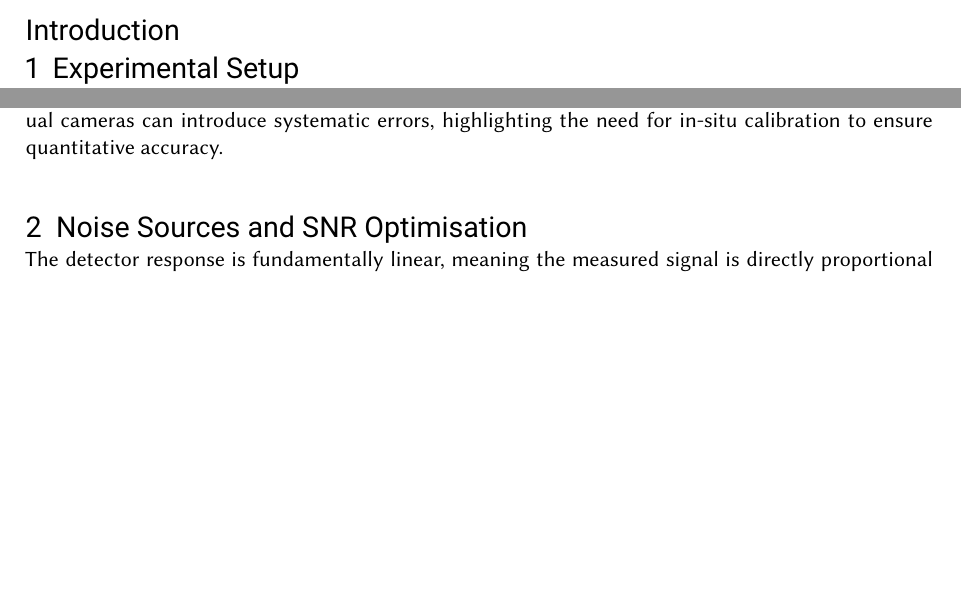
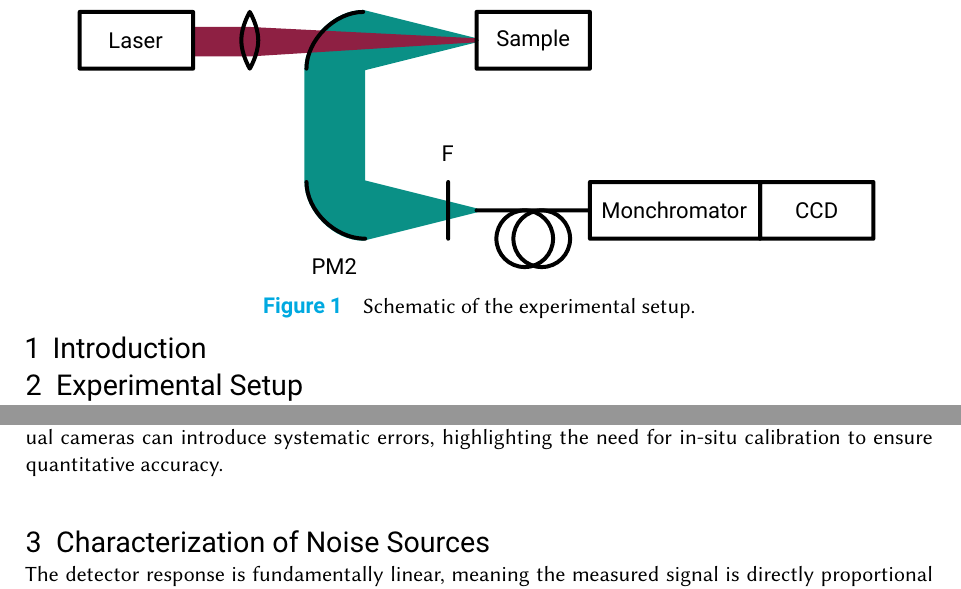
Before and after one commit to leoole100/Projekt-Praktikum, a LaTeX document (report/report.tex): two parts of pages 2 and 3 of 8 before the commit and two parts of pages 2 and 3 of 9 after it, joined at a grey line, cut at the place of the change, the shorter picture padded with empty space. Compiled offline with pdfLaTeX.

Commit message:
added figures.

```diff
--- a/report/report.tex
+++ b/report/report.tex
@@ -49,10 +49,15 @@
 \clearpage
 
 
-\addcontentsline{toc}{section}{Introduction}
-\section*{Introduction}
+\section{Introduction}
 
 \section{Experimental Setup}
+\begin{figure}
+    \centering
+    \includegraphics{figures/setup.pdf}
+    \label{fig:setup}
+    \caption{Schematic of the experimental setup.}
+\end{figure}
 The experimental setup, originally designed by Leon Roob \autocite{roob_thermal_2025}, enables measurement of thermal radiation from ultrafast hot electrons. It follows the principles of typical ultrafast photoemission spectroscopy \autocite{lui_ultrafast_2010}, combining femtosecond laser excitation with precise collection optics and spectral detection. Thermal emission from the sample is collected by parabolic mirrors and analysed using a monochromator equipped with a blazed diffraction grating, with detection performed by an EMCCD camera. The following sections describe the collection optics, the monochromator, and the detector in more detail.
 
 
@@ -72,7 +77,7 @@ Spectrally dispersed thermal radiation is detected using an Andor iXonEM+ CCD ca
 The detector's quantum efficiency peaks in the visible spectral range but drops significantly below approximately 480 nm, as specified in the manufacturer's datasheet \autocite{andor_ixonem_nodate}. This wavelength-dependent response must be considered when analysing measured spectra, and corrections may be required to reconstruct the true emission profile. In addition, variations in quantum efficiency between individual cameras can introduce systematic errors, highlighting the need for in-situ calibration to ensure quantitative accuracy.
 
 
-\section{Noise Sources and SNR Optimisation}
+\section{Characterization of Noise Sources}
 
 The detector response is fundamentally linear, meaning the measured signal is directly proportional to the incoming photon flux and exposure time. However, the signal is offset by an electronic bias level, which is added to avoid negative values during digitisation. This offset can be easily removed by subtracting a bias frame acquired with the same settings but without illumination.\\
 Beyond this deterministic offset, there are statistical fluctuations in the pixel signal, collectively referred to as noise. These noise contributions are not constant but depend on several parameters of the measurement, such as readout settings, exposure time, sensor temperature, and gain. For a measured signal the total noise can be estimated as
```
Also changed, not shown: analysis/figures/spectrum.pdf, model/figures/power sweep.pdf, model/figures/spectrum.pdf, model/figures/streak view.pdf, model/figures/temperature profile.pdf, model/figures/temperature stange_hot_2015.pdf, report/figures/setup.pdf (added), report/figures/setup.svg (added), report/report.pdf, report/report.tex (4 more changed lines), 2 other files.
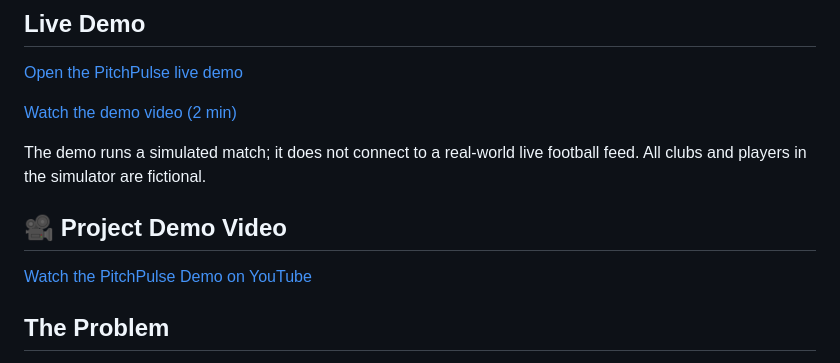
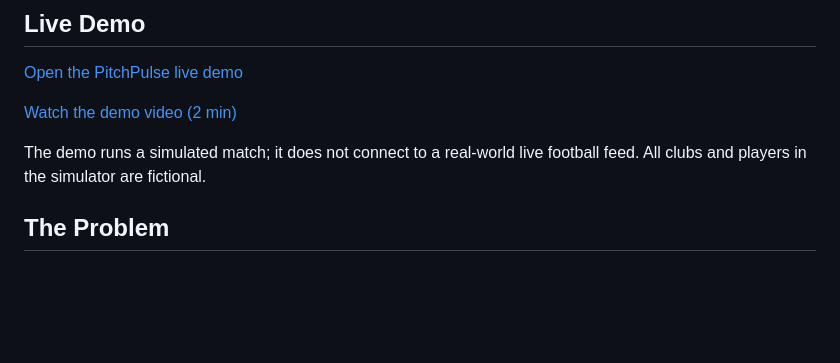
Before and after one commit to Albion-Hoxha/pitchpulse, a Markdown page: README.md, the part around the change. Drawn GitHub-style; blank space fills up the shorter version.

Commit message:
Remove demo video from README
Remove the Project Demo Video heading and YouTube link from the README.

```diff
--- a/README.md
+++ b/README.md
@@ -16,9 +16,6 @@ Traditional statistics describe **what happened**. PitchPulse helps viewers unde
 
 The demo runs a simulated match; it does not connect to a real-world live football feed. All clubs and players in the simulator are fictional.
 
-## 🎥 Project Demo Video
-
-[Watch the PitchPulse Demo on YouTube](https://www.youtube.com/watch?v=jB36TWpEmLc)
 
 ## The Problem
 
```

+===+

◆ What is required
The whole listing above must be set down again exactly, but without its images.

◆ Written response
Before and after one commit to leoole100/Projekt-Praktikum, a LaTeX document (report/report.tex): two parts of pages 2 and 3 of 8 before the commit and two parts of pages 2 and 3 of 9 after it, joined at a grey line, cut at the place of the change, the shorter picture padded with empty space. Compiled offline with pdfLaTeX.

Commit message:
added figures.

```diff
--- a/report/report.tex
+++ b/report/report.tex
@@ -49,10 +49,15 @@
 \clearpage
 
 
-\addcontentsline{toc}{section}{Introduction}
-\section*{Introduction}
+\section{Introduction}
 
 \section{Experimental Setup}
+\begin{figure}
+    \centering
+    \includegraphics{figures/setup.pdf}
+    \label{fig:setup}
+    \caption{Schematic of the experimental setup.}
+\end{figure}
 The experimental setup, originally designed by Leon Roob \autocite{roob_thermal_2025}, enables measurement of thermal radiation from ultrafast hot electrons. It follows the principles of typical ultrafast photoemission spectroscopy \autocite{lui_ultrafast_2010}, combining femtosecond laser excitation with precise collection optics and spectral detection. Thermal emission from the sample is collected by parabolic mirrors and analysed using a monochromator equipped with a blazed diffraction grating, with detection performed by an EMCCD camera. The following sections describe the collection optics, the monochromator, and the detector in more detail.
 
 
@@ -72,7 +77,7 @@ Spectrally dispersed thermal radiation is detected using an Andor iXonEM+ CCD ca
 The detector's quantum efficiency peaks in the visible spectral range but drops significantly below approximately 480 nm, as specified in the manufacturer's datasheet \autocite{andor_ixonem_nodate}. This wavelength-dependent response must be considered when analysing measured spectra, and corrections may be required to reconstruct the true emission profile. In addition, variations in quantum efficiency between individual cameras can introduce systematic errors, highlighting the need for in-situ calibration to ensure quantitative accuracy.
 
 
-\section{Noise Sources and SNR Optimisation}
+\section{Characterization of Noise Sources}
 
 The detector response is fundamentally linear, meaning the measured signal is directly proportional to the incoming photon flux and exposure time. However, the signal is offset by an electronic bias level, which is added to avoid negative values during digitisation. This offset can be easily removed by subtracting a bias frame acquired with the same settings but without illumination.\\
 Beyond this deterministic offset, there are statistical fluctuations in the pixel signal, collectively referred to as noise. These noise contributions are not constant but depend on several parameters of the measurement, such as readout settings, exposure time, sensor temperature, and gain. For a measured signal the total noise can be estimated as
```
Also changed, not shown: analysis/figures/spectrum.pdf, model/figures/power sweep.pdf, model/figures/spectrum.pdf, model/figures/streak view.pdf, model/figures/temperature profile.pdf, model/figures/temperature stange_hot_2015.pdf, report/figures/setup.pdf (added), report/figures/setup.svg (added), report/report.pdf, report/report.tex (4 more changed lines), 2 other files.
Before and after one commit to Albion-Hoxha/pitchpulse, a Markdown page: README.md, the part around the change. Drawn GitHub-style; blank space fills up the shorter version.

Commit message:
Remove demo video from README
Remove the Project Demo Video heading and YouTube link from the README.

```diff
--- a/README.md
+++ b/README.md
@@ -16,9 +16,6 @@ Traditional statistics describe **what happened**. PitchPulse helps viewers unde
 
 The demo runs a simulated match; it does not connect to a real-world live football feed. All clubs and players in the simulator are fictional.
 
-## 🎥 Project Demo Video
-
-[Watch the PitchPulse Demo on YouTube](https://www.youtube.com/watch?v=jB36TWpEmLc)
 
 ## The Problem
 
```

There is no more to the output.